    These included:

    • Value chain analysis to see where national producers need to comply with market requirements and ethical trade principles -- creating better-paid jobs, more jobs for women, production of organic foods, reducing CO2 emissions, minimizing water consumption and ethical certification.
    • Promoting an inclusive business model, with companies that act as anchors in a systematic manner, focusing all trade activity.
    • Consolidating SMEs into associations, to promote economies of scale and enable them to reach export markets more easily as well as lower the cost of certifications.
    • Creation of a complementary public policy, including access to financial instruments, tax breaks, encouragement of local and foreign investment and development of a national export brand, both for goods and the country as a whole.
    • Identifying supportive trade institutions and tapping them to identify niches, analyze companies' growth potential, track demand to ensure that supply does not outstrip it and promote international safety standards.
    • Education of children in the concepts of sustainability and ethical trade from the youngest age.

    Grant Aldonas offered the perspective of an export consulting company. He said there has been a populist backlash against trade and globalization, a development that has made it vital to show people trade can be ethical. As a result, supply and value chains have to be emphasized rather than importing-country benefits. Importers and multinational corporations in the world today draw their goods from a much larger array of sources, often as components for products to be assembled elsewhere and are serving far more diversified markets. In this environment, he explained, "tariffs are often less of a barrier to trade than standards."

    A "supply chain map", he said, is a practical tool. It draws a comprehensive picture of trade transactions that identifies the stakeholders, what their institutional affiliations and requirements are, and where barriers exist. "It shows where to intervene to have the greatest impact and can connect producers to markets," Aldonas said.

    Hans Peter Egler of Switzerland described the goals of donor institutions in promoting sustainable and ethical trade patterns. On the one hand, said Egler, it is important to address the needs of the producers and their countries of origin, in particular through support for SMEs in fulfilling standards requirements, in developing local and independent certifying organizations and in analysing the value chain in a more holistic and systematic manner. On the other hand, stakeholders in developed countries -- from NGOs and government officials to schoolchildren -- must be educated on the issues involved.

    "There must be a democratization of the way that standards are set," he argued. This would mean incorporating the views of all stakeholders in the process from multi-national corporations and international organizations to NGOs in both North and South and the SMEs in the developing countries.

    Stephen Browne of ITC argued that trade ethics must be considered on both the macro- and micro-levels.
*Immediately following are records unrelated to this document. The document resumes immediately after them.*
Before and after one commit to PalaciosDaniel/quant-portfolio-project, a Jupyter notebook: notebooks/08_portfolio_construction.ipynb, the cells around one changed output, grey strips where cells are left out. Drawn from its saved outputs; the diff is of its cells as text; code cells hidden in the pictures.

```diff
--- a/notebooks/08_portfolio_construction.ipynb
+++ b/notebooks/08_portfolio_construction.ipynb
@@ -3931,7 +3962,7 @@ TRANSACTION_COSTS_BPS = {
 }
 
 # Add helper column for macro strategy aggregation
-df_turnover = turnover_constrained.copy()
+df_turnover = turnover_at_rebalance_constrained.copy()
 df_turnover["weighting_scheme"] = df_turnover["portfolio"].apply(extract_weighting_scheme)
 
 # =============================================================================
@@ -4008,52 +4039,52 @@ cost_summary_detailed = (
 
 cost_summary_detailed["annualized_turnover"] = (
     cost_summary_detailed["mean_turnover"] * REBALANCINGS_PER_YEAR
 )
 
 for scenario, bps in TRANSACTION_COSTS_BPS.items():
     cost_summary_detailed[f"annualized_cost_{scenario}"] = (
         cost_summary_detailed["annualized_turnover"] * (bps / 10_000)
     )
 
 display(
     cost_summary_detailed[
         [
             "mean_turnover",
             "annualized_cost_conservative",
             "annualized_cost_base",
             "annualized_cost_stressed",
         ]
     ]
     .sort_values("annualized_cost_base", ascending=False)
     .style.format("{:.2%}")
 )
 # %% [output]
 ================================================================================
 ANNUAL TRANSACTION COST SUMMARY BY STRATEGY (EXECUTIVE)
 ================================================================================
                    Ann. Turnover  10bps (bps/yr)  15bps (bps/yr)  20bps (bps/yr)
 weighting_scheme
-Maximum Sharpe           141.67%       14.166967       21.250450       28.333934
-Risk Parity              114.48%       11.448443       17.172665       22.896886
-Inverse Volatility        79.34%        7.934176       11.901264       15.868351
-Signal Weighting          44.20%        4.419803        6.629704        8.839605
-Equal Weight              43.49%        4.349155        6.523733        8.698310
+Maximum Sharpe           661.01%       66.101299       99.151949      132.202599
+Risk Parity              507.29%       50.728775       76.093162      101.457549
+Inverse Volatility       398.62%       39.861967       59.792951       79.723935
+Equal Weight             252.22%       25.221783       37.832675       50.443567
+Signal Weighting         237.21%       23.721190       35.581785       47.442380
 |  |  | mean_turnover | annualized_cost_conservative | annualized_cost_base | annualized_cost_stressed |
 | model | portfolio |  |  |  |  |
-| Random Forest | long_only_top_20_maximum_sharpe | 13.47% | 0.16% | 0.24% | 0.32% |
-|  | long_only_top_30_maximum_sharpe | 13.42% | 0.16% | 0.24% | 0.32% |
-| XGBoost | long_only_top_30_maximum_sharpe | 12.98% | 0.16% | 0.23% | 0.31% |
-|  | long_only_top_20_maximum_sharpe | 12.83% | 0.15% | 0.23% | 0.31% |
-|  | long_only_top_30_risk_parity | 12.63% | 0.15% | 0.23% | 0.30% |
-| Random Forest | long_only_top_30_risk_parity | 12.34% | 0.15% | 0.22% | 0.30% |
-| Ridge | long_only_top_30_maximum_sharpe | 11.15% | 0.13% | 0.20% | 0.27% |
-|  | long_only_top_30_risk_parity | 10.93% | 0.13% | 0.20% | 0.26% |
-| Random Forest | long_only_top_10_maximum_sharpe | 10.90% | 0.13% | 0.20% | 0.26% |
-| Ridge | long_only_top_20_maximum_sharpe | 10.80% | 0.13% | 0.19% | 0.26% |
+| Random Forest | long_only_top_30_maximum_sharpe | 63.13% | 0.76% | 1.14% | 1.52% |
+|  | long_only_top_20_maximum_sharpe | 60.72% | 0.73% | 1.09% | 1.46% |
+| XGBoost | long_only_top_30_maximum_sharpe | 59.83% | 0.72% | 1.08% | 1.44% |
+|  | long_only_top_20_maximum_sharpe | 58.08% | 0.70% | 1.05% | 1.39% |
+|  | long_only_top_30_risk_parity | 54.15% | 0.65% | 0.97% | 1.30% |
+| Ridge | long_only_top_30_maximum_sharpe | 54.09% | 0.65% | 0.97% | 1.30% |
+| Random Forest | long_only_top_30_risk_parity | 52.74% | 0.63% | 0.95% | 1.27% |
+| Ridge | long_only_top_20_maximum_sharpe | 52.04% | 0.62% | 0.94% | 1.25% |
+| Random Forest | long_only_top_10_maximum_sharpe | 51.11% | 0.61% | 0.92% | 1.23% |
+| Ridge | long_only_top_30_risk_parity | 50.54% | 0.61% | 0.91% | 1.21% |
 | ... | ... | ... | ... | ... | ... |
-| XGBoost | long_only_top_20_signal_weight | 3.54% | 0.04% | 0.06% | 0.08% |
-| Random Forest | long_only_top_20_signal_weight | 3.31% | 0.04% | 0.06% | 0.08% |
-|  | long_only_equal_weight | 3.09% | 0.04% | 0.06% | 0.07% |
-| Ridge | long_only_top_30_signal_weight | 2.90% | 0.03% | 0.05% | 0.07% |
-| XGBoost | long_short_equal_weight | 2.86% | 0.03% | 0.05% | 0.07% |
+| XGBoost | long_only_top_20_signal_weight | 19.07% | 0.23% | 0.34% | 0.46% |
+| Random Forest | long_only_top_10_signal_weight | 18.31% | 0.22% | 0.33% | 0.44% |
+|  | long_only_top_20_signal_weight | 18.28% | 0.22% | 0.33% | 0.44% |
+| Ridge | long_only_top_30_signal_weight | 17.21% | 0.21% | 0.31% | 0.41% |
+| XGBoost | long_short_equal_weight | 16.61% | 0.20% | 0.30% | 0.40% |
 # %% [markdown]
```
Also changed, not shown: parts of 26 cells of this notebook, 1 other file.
On the macro-level, he argued, the trade system is over-regulated in comparison to the under-regulated international financial system. But this did not mean the trade system is necessarily more ethical, given its failure so far to bring much benefit to the South. The Doha round, he said, was supposed to address the concerns of developing countries, which the previous eight rounds of global trade negotiations had largely failed to do.

    On the micro-level, the ITC has developed a list of 10 propositions for ethical exporting. Regarding developing countries, the list includes focusing on profitable SMEs; nondiscriminatory and non-exploitive production systems; new-job creation with particular emphasis on those for women; sustainable production methods; and promoting the interdependence and complementarity of SMEs on a regional basis.

    In developed countries, ITC advocates promotion of trade that responds to the preferences of the conscientious consumer, is compatible with food security goals, links multinational corporations with SMEs in developing countries and that promotes the inter-dependence of the trading nations of the South.

    "Consumer conscience is something of a Northern concept but there is no reason that it should remain so forever," declared Brown.